I don’t think anybody grows up wanting to be a comedian. Not in Singapore at least. It’s not a list of careers you’re presented with in an Asian family. In fact, if you’re a funny child, your parents say, “Are you trying to be funny?” So, yes, becoming a comedian was definitely an unexpected journey for me.

What can visitors – or even Singaporeans – do for a unique experience in Singapore?
Well, we do cover some of these things in the series. You could choose to check out a Malay wedding under the block (but doing so as an invited guest is probably the nicest thing to do.) Enjoy a stand-up comedy show at a comedy club – The Merry Lion Comedy Café and Bar is a good bet. Dance to Bollywood tunes at a Bollywood-themed venue called Moshi Moshi Bollywood. Organise a cooking session in Pulau Ubin with natural herbs and spices, picked off the island, and eat your own cooking, of course. This, I truly had no idea we could do. Cookery Magic does this really well. And more! 

There are so many things in the world that’s yet to be discovered. But be honest, have you actually visited anywhere in the world that’s less than exciting?
I think it all depends on your attitude. I trained as a journalist, an actor, a communicator and, I go around telling people jokes in basements, attics, and occasionally, theatres. So, I am ALWAYS on the lookout for something new. I guess if you keep your ears, eyes, and mind open, I truly believe that every town has something amazing to offer. I “hot-boxed” with some exciting friends in Dull, cleaned the “dunnies” of a wonderful family in Bland and got a chance to entertain a group of strangers in Boring. So, really, anything is possible.

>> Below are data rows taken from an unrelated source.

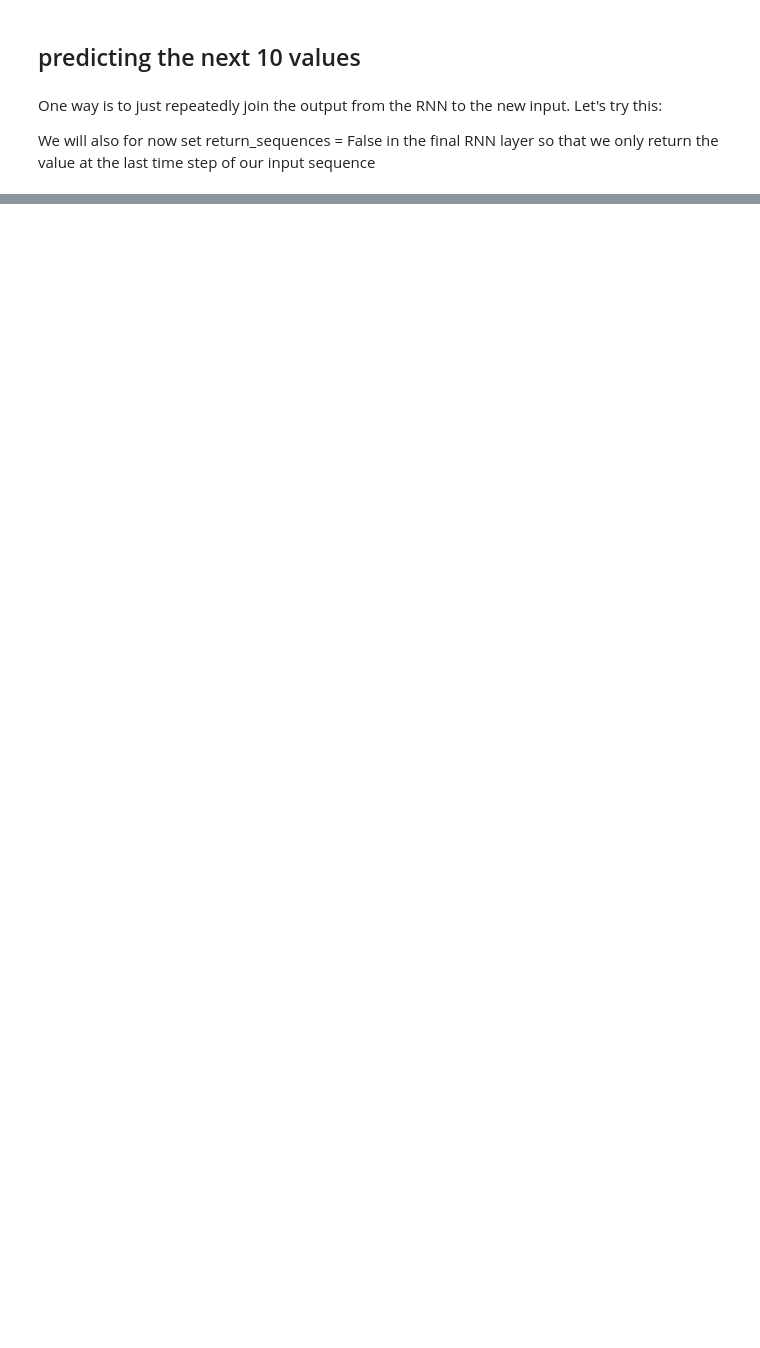
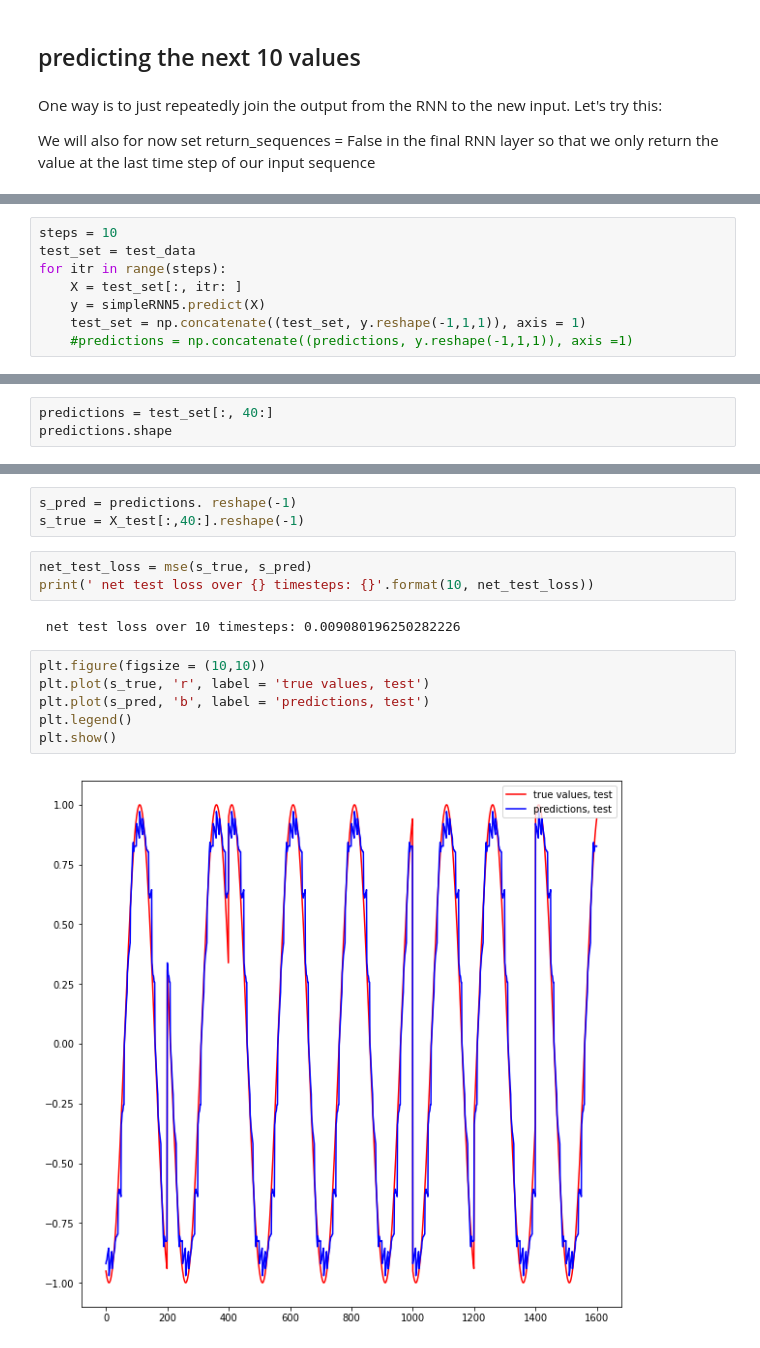
Before and after one commit to praritagarwal/Simple-RNN-in-Keras, a Jupyter notebook: RNNs in Keras.ipynb, the cells around one changed output, grey strips where cells are left out. Drawn from its saved outputs; the diff is of its cells as text; blank space fills up the shorter version.

```diff
--- a/RNNs in Keras.ipynb
+++ b/RNNs in Keras.ipynb
@@ -602,0 +697,8 @@ We will also for now set return_sequences = False in the final RNN layer so that
+# %%
+steps = 10
+test_set = test_data
+for itr in range(steps):
+    X = test_set[:, itr: ]
+    y = simpleRNN5.predict(X)
+    test_set = np.concatenate((test_set, y.reshape(-1,1,1)), axis = 1)
+    #predictions = np.concatenate((predictions, y.reshape(-1,1,1)), axis =1)
@@ -602,0 +709,3 @@ We will also for now set return_sequences = False in the final RNN layer so that
+# %%
+predictions = test_set[:, 40:]
+predictions.shape
@@ -602,0 +721,16 @@ We will also for now set return_sequences = False in the final RNN layer so that
+# %%
+s_pred = predictions. reshape(-1)
+s_true = X_test[:,40:].reshape(-1)
+# %%
+net_test_loss = mse(s_true, s_pred)
+print(' net test loss over {} timesteps: {}'.format(10, net_test_loss))
+# %% [output]
+ net test loss over 10 timesteps: 0.009080196250282226
+# %%
+plt.figure(figsize = (10,10))
+plt.plot(s_true, 'r', label = 'true values, test')
+plt.plot(s_pred, 'b', label = 'predictions, test')
+plt.legend()
+plt.show()
+# %% [output]
+[figure, added]
```
Also changed, not shown: parts of 23 cells of this notebook.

You did some unconventional things in the series. What’s the craziest activity you’ve done abroad?
I got to admit, getting sheared in a sheep shed in the Shire of Bland has to be the most insane thing I’ve done. Genuinely. And not many people can say they’ve done that. It’s not like skydiving or climbing Everest. In fact, most people who’ve climbed Everest, probably haven’t been sheared next to sheep.

What’s the craziest thing you’ve done in Singapore?
A few years ago, I watched an open mic comedy show in Singapore and two weeks later, I was inspired to get on stage to make people laugh. And to be honest, I haven’t stopped since.

Now, if someone says, “Singapore is boring”, what’s your comeback?
I’d say: “I’m too busy actually having a good time here to argue with you. Your loss if you don’t want to enjoy the impressive range and value of unexpected experiences that Singapore has to offer.” #LessIsMore #NoNeedToHardSell

Watch all three episodes of Unexpected Journeys on YouTube.

Enjoy a unique experience